TASK OBJECTIVE: Retyping the records exactly, down to the last line, is the whole job.

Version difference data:
------------------------------
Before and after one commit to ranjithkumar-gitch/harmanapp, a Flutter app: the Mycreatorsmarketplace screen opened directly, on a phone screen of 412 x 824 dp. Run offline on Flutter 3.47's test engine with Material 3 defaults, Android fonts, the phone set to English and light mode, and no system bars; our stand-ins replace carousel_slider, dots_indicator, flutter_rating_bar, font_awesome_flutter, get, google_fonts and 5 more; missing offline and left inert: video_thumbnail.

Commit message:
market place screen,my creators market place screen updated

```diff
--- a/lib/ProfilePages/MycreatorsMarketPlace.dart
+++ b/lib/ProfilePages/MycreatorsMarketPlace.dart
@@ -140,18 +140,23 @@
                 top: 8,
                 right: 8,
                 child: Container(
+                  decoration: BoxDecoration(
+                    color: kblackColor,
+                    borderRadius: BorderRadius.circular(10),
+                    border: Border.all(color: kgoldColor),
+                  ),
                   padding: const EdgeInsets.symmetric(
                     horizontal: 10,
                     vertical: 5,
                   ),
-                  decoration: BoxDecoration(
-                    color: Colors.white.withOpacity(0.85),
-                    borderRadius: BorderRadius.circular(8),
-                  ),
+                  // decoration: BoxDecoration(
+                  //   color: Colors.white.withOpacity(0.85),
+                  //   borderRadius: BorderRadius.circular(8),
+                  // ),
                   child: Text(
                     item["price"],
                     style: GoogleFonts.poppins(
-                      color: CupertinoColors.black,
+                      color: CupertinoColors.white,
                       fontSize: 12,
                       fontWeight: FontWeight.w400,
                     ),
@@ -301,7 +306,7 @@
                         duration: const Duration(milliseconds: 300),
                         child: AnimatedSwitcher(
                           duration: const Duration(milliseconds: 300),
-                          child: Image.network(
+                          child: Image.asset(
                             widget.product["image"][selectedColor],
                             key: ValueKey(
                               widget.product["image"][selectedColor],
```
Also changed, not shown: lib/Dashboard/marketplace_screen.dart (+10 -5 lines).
------------------------------
EXPECTED ANSWER:
Before and after one commit to ranjithkumar-gitch/harmanapp, a Flutter app: the Mycreatorsmarketplace screen opened directly, on a phone screen of 412 x 824 dp. Run offline on Flutter 3.47's test engine with Material 3 defaults, Android fonts, the phone set to English and light mode, and no system bars; our stand-ins replace carousel_slider, dots_indicator, flutter_rating_bar, font_awesome_flutter, get, google_fonts and 5 more; missing offline and left inert: video_thumbnail.

Commit message:
market place screen,my creators market place screen updated

```diff
--- a/lib/ProfilePages/MycreatorsMarketPlace.dart
+++ b/lib/ProfilePages/MycreatorsMarketPlace.dart
@@ -140,18 +140,23 @@
                 top: 8,
                 right: 8,
                 child: Container(
+                  decoration: BoxDecoration(
+                    color: kblackColor,
+                    borderRadius: BorderRadius.circular(10),
+                    border: Border.all(color: kgoldColor),
+                  ),
                   padding: const EdgeInsets.symmetric(
                     horizontal: 10,
                     vertical: 5,
                   ),
-                  decoration: BoxDecoration(
-                    color: Colors.white.withOpacity(0.85),
-                    borderRadius: BorderRadius.circular(8),
-                  ),
+                  // decoration: BoxDecoration(
+                  //   color: Colors.white.withOpacity(0.85),
+                  //   borderRadius: BorderRadius.circular(8),
+                  // ),
                   child: Text(
                     item["price"],
                     style: GoogleFonts.poppins(
-                      color: CupertinoColors.black,
+                      color: CupertinoColors.white,
                       fontSize: 12,
                       fontWeight: FontWeight.w400,
                     ),
@@ -301,7 +306,7 @@
                         duration: const Duration(milliseconds: 300),
                         child: AnimatedSwitcher(
                           duration: const Duration(milliseconds: 300),
-                          child: Image.network(
+                          child: Image.asset(
                             widget.product["image"][selectedColor],
                             key: ValueKey(
                               widget.product["image"][selectedColor],
```
Also changed, not shown: lib/Dashboard/marketplace_screen.dart (+10 -5 lines).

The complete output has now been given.